Word for word, copy out the records given below.

^^^^^^^^

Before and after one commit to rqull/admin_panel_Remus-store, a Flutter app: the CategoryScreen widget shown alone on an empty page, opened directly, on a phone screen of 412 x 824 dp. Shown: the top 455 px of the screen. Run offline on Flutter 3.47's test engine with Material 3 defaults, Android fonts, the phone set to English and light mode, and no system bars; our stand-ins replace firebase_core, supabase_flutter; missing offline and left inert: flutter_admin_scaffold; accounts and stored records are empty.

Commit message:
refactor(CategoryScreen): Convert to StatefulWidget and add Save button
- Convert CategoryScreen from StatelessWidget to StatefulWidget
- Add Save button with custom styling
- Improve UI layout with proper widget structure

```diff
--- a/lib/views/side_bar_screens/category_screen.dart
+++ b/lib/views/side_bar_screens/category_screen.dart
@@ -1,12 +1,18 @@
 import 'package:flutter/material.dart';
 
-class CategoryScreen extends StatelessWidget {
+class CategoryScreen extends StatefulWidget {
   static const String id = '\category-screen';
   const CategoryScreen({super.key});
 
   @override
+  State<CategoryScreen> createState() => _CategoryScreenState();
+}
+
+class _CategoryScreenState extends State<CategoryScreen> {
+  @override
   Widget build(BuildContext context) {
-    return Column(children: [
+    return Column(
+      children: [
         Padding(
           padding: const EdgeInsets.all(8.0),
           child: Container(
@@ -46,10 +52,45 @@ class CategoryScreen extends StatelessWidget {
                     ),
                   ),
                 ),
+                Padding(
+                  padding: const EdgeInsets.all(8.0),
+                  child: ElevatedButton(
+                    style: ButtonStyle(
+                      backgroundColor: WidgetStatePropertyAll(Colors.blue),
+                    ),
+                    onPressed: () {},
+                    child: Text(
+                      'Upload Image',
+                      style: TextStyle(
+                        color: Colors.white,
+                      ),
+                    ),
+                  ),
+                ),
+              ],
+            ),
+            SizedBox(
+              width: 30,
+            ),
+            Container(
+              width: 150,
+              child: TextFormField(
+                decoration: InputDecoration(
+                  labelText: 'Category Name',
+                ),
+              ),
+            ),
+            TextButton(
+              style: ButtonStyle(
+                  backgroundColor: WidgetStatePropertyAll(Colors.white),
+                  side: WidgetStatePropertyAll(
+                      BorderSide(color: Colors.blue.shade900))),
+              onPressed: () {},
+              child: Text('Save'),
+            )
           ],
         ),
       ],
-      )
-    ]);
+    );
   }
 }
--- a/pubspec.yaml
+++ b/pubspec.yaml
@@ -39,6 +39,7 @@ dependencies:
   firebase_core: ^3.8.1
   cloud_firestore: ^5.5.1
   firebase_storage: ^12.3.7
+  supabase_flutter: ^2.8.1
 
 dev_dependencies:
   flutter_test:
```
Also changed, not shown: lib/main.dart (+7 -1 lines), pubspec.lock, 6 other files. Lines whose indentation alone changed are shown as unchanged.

^^^^^^^^

• RESULT OF THE TASK:
Before and after one commit to rqull/admin_panel_Remus-store, a Flutter app: the CategoryScreen widget shown alone on an empty page, opened directly, on a phone screen of 412 x 824 dp. Shown: the top 455 px of the screen. Run offline on Flutter 3.47's test engine with Material 3 defaults, Android fonts, the phone set to English and light mode, and no system bars; our stand-ins replace firebase_core, supabase_flutter; missing offline and left inert: flutter_admin_scaffold; accounts and stored records are empty.

Commit message:
refactor(CategoryScreen): Convert to StatefulWidget and add Save button
- Convert CategoryScreen from StatelessWidget to StatefulWidget
- Add Save button with custom styling
- Improve UI layout with proper widget structure

```diff
--- a/lib/views/side_bar_screens/category_screen.dart
+++ b/lib/views/side_bar_screens/category_screen.dart
@@ -1,12 +1,18 @@
 import 'package:flutter/material.dart';
 
-class CategoryScreen extends StatelessWidget {
+class CategoryScreen extends StatefulWidget {
   static const String id = '\category-screen';
   const CategoryScreen({super.key});
 
   @override
+  State<CategoryScreen> createState() => _CategoryScreenState();
+}
+
+class _CategoryScreenState extends State<CategoryScreen> {
+  @override
   Widget build(BuildContext context) {
-    return Column(children: [
+    return Column(
+      children: [
         Padding(
           padding: const EdgeInsets.all(8.0),
           child: Container(
@@ -46,10 +52,45 @@ class CategoryScreen extends StatelessWidget {
                     ),
                   ),
                 ),
+                Padding(
+                  padding: const EdgeInsets.all(8.0),
+                  child: ElevatedButton(
+                    style: ButtonStyle(
+                      backgroundColor: WidgetStatePropertyAll(Colors.blue),
+                    ),
+                    onPressed: () {},
+                    child: Text(
+                      'Upload Image',
+                      style: TextStyle(
+                        color: Colors.white,
+                      ),
+                    ),
+                  ),
+                ),
+              ],
+            ),
+            SizedBox(
+              width: 30,
+            ),
+            Container(
+              width: 150,
+              child: TextFormField(
+                decoration: InputDecoration(
+                  labelText: 'Category Name',
+                ),
+              ),
+            ),
+            TextButton(
+              style: ButtonStyle(
+                  backgroundColor: WidgetStatePropertyAll(Colors.white),
+                  side: WidgetStatePropertyAll(
+                      BorderSide(color: Colors.blue.shade900))),
+              onPressed: () {},
+              child: Text('Save'),
+            )
           ],
         ),
       ],
-      )
-    ]);
+    );
   }
 }
--- a/pubspec.yaml
+++ b/pubspec.yaml
@@ -39,6 +39,7 @@ dependencies:
   firebase_core: ^3.8.1
   cloud_firestore: ^5.5.1
   firebase_storage: ^12.3.7
+  supabase_flutter: ^2.8.1
 
 dev_dependencies:
   flutter_test:
```
Also changed, not shown: lib/main.dart (+7 -1 lines), pubspec.lock, 6 other files. Lines whose indentation alone changed are shown as unchanged.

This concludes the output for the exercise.